- **PROBLEM STATEMENT**
Both the line with "to HiltonBailey/ElectricityComparitor, a" and the line with "Also changed, not shown: figures/presentation1_phase.csv, 1" in the records below must appear in the output, along with every line between them, exactly and with nothing added.
══ DATA PROVIDED ══
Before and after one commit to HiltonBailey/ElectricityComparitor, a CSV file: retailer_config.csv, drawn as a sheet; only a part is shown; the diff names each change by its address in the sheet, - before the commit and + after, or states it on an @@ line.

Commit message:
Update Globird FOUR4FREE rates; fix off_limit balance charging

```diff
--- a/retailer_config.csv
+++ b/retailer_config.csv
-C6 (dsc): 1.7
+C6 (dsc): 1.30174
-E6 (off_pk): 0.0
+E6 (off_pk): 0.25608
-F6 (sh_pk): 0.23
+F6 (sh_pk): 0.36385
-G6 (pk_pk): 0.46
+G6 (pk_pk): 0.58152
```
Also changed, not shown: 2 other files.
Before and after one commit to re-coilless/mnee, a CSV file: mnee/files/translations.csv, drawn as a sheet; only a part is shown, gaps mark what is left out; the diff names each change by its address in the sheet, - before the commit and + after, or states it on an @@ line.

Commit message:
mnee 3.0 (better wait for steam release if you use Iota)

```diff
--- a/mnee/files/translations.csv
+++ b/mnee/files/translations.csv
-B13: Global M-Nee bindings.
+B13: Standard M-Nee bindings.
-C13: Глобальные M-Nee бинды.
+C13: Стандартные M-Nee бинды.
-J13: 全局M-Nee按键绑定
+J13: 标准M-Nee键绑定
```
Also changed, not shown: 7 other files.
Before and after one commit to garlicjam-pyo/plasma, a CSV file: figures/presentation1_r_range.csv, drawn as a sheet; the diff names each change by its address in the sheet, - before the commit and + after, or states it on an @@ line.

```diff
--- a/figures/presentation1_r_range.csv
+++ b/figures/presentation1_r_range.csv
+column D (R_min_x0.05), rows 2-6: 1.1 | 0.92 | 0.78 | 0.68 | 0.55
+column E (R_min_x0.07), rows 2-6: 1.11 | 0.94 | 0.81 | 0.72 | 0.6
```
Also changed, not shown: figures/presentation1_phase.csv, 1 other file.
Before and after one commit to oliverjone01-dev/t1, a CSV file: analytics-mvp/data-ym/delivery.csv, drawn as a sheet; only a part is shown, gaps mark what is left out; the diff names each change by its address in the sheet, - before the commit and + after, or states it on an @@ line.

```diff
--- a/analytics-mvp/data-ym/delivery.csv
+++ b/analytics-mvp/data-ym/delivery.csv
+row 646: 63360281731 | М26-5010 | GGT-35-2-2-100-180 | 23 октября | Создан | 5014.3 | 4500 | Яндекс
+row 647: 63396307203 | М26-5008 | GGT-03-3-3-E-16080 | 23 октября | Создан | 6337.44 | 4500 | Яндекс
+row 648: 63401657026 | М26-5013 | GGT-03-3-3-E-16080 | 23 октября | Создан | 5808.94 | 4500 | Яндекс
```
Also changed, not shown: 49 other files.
═══
══ DATA PROVIDED ══
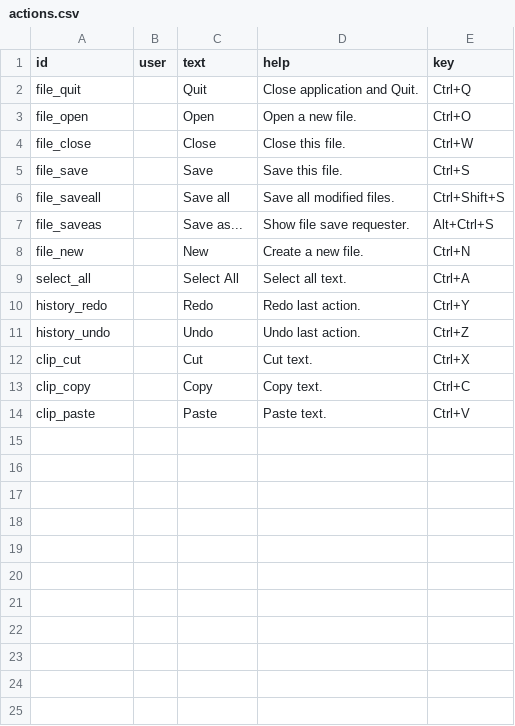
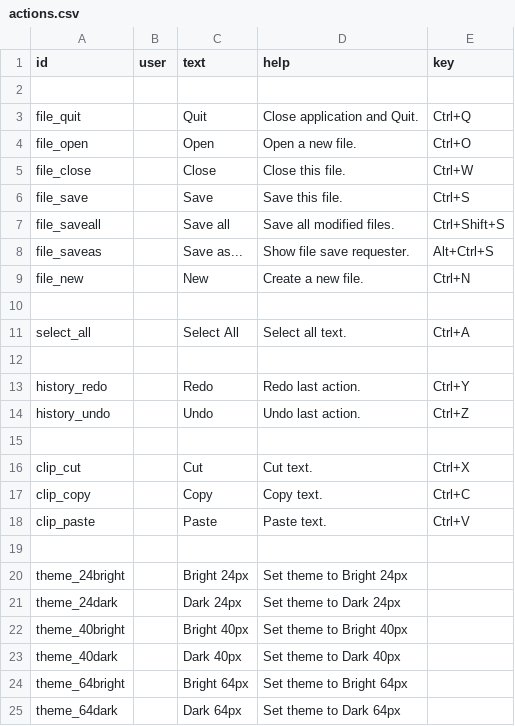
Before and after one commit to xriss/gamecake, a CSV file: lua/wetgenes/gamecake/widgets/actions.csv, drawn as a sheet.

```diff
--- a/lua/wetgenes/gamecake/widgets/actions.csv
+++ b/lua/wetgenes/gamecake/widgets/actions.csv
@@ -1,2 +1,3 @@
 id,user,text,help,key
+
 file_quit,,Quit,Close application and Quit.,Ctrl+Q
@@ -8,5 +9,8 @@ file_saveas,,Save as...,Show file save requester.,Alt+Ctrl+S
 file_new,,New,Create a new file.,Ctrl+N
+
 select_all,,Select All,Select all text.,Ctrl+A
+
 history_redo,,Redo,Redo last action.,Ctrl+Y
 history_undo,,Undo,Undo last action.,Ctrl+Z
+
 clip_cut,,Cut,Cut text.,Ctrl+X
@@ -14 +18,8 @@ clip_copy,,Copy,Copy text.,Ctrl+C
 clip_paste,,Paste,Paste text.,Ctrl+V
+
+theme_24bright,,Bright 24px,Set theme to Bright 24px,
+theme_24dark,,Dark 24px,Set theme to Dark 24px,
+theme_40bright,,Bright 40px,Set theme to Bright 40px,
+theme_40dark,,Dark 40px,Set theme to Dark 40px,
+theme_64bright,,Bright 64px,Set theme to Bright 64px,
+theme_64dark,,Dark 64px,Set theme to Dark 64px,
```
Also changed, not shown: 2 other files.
═══
- **RESULT OF THIS EXERCISE**
Before and after one commit to HiltonBailey/ElectricityComparitor, a CSV file: retailer_config.csv, drawn as a sheet; only a part is shown; the diff names each change by its address in the sheet, - before the commit and + after, or states it on an @@ line.

Commit message:
Update Globird FOUR4FREE rates; fix off_limit balance charging

```diff
--- a/retailer_config.csv
+++ b/retailer_config.csv
-C6 (dsc): 1.7
+C6 (dsc): 1.30174
-E6 (off_pk): 0.0
+E6 (off_pk): 0.25608
-F6 (sh_pk): 0.23
+F6 (sh_pk): 0.36385
-G6 (pk_pk): 0.46
+G6 (pk_pk): 0.58152
```
Also changed, not shown: 2 other files.
Before and after one commit to re-coilless/mnee, a CSV file: mnee/files/translations.csv, drawn as a sheet; only a part is shown, gaps mark what is left out; the diff names each change by its address in the sheet, - before the commit and + after, or states it on an @@ line.

Commit message:
mnee 3.0 (better wait for steam release if you use Iota)

```diff
--- a/mnee/files/translations.csv
+++ b/mnee/files/translations.csv
-B13: Global M-Nee bindings.
+B13: Standard M-Nee bindings.
-C13: Глобальные M-Nee бинды.
+C13: Стандартные M-Nee бинды.
-J13: 全局M-Nee按键绑定
+J13: 标准M-Nee键绑定
```
Also changed, not shown: 7 other files.
Before and after one commit to garlicjam-pyo/plasma, a CSV file: figures/presentation1_r_range.csv, drawn as a sheet; the diff names each change by its address in the sheet, - before the commit and + after, or states it on an @@ line.

```diff
--- a/figures/presentation1_r_range.csv
+++ b/figures/presentation1_r_range.csv
+column D (R_min_x0.05), rows 2-6: 1.1 | 0.92 | 0.78 | 0.68 | 0.55
+column E (R_min_x0.07), rows 2-6: 1.11 | 0.94 | 0.81 | 0.72 | 0.6
```
Also changed, not shown: figures/presentation1_phase.csv, 1 other file.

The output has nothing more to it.